Frankly, I was a bit stunned by this zoologist-turned-detective’s outburst, and not only because he was apparently acquainted with the rogue who’d stolen my hat. Having hardly exchanged more than a polite “Good morning” or “Good evening” with a soul since returning to London, I found myself rather breathless when confronted with so much confused eloquence. “Jun,” I managed, “Matsumoto Jun. Lately medical attendant of British forces in the Sudan, currently a London doctor of no fixed address.”
I may have imagined it, but the detective’s eyes seemed to soften further at my words. “Jun,” he replied, his breathy, surprisingly deep voice sending a strange thrill down my spine as he pronounced the syllable, “I realize that this is rather unorthodox on so short an acquaintance, but I was just heading for a late supper at the Oxford Club.
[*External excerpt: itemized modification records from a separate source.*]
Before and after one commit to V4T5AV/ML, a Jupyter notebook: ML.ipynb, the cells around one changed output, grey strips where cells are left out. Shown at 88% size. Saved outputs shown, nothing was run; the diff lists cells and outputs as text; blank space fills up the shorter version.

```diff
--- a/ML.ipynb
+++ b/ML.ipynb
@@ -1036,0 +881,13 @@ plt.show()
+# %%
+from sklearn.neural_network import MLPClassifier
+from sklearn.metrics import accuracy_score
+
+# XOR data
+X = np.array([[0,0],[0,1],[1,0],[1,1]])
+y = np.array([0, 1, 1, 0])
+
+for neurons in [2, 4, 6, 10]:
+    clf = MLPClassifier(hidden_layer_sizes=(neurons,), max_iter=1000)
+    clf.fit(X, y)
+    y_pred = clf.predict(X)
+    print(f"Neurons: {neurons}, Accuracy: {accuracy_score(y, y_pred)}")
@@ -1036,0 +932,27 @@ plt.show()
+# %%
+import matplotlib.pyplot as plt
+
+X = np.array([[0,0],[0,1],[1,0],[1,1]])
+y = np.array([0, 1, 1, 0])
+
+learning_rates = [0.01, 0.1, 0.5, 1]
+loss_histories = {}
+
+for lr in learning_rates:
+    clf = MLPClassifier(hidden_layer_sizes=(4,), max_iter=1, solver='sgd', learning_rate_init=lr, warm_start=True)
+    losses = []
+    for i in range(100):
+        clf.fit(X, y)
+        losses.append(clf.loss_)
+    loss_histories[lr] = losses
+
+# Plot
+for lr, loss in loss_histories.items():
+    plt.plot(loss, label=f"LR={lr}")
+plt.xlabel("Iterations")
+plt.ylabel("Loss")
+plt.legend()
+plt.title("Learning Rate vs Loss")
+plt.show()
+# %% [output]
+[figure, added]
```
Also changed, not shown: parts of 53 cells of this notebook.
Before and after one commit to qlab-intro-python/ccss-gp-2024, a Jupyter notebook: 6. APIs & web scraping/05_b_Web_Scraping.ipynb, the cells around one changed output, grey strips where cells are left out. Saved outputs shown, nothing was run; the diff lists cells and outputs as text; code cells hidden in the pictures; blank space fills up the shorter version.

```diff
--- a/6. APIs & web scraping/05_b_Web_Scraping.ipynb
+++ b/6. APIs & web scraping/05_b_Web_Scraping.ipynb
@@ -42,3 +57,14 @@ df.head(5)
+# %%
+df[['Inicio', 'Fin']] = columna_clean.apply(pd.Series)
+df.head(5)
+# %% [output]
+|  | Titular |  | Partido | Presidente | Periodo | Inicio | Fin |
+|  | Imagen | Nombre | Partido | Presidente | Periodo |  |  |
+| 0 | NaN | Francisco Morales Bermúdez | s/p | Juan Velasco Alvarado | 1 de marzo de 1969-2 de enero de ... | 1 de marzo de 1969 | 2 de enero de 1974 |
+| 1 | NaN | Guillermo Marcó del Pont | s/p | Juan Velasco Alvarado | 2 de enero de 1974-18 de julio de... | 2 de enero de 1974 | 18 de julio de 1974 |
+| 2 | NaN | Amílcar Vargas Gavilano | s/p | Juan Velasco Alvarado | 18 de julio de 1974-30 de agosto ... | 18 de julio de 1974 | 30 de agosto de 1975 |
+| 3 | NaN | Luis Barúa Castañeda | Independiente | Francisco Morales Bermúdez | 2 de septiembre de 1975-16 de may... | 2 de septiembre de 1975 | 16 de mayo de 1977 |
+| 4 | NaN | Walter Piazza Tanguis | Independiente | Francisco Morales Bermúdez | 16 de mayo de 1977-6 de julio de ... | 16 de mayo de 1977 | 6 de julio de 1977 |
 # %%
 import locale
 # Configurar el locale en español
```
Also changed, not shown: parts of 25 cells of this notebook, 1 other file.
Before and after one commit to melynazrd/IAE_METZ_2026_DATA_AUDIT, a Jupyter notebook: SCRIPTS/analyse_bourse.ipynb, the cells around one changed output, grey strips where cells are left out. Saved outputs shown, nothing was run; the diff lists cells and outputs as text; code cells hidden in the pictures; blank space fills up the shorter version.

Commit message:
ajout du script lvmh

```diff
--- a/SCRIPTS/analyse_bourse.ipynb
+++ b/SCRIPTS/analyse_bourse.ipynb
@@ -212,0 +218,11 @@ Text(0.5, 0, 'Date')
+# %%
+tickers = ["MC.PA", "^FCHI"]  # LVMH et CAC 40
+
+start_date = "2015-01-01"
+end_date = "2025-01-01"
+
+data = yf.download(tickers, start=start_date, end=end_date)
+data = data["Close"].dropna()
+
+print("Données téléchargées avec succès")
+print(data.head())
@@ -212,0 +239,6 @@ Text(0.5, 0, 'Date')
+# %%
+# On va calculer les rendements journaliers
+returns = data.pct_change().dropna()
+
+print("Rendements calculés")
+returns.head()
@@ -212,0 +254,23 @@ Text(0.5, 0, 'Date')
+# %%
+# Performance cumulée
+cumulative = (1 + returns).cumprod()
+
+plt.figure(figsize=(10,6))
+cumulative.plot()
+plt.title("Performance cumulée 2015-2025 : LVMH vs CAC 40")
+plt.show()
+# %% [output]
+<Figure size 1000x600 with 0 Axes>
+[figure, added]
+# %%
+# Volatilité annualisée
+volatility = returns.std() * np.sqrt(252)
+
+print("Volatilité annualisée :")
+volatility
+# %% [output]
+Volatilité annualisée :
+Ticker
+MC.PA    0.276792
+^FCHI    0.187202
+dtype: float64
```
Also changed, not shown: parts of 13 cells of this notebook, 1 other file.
You know it?” I nodded. “Then would you care to accompany me? There is a chill in the air, and I think we could both use a strong drink. Will you join me?” he repeated, his eyes so irresistibly entreating that before I had time to think I found myself nodding my assent.
“I would be delighted, sir.”
“Please call me Masaki,” he grinned cheerfully in response, stepping beside me and offering me his arm, “Will you take my arm, Jun?”
I flinched away from the proffered arm automatically, hating the thought that he might be inviting me out of mere pity. In those first months of my injury, I was very proud, and I shied away instinctively from all (often imagined) notice of it by others. “No,” I replied stiffly, my jaw suddenly tight, “In spite of my appearance, I am perfectly capable of making my own way, sir.”
Aiba dropped his arm immediately, looking for a moment as though I’d slapped him before he seemed to compose himself. He turned away quickly and began walking forward, “I beg your pardon, sir,” he offered, so gently that I instantly abhorred my rudeness.
I was falling back into my mood of fretful gloom as we made our way forward when Aiba suddenly raised a hand to his hair and burst out laughing, surprising me with his breathy guffaws. “Would you believe it, my dear Jun,” he exclaimed, “but I’ve lost my hat!”
As he turned to me with a warm smile, I could not help joining in his laughter, privately convinced that I would never again encounter a detective both so agreeable and so incompetent, a hypothesis that our future adventures would provide ample evidence to support.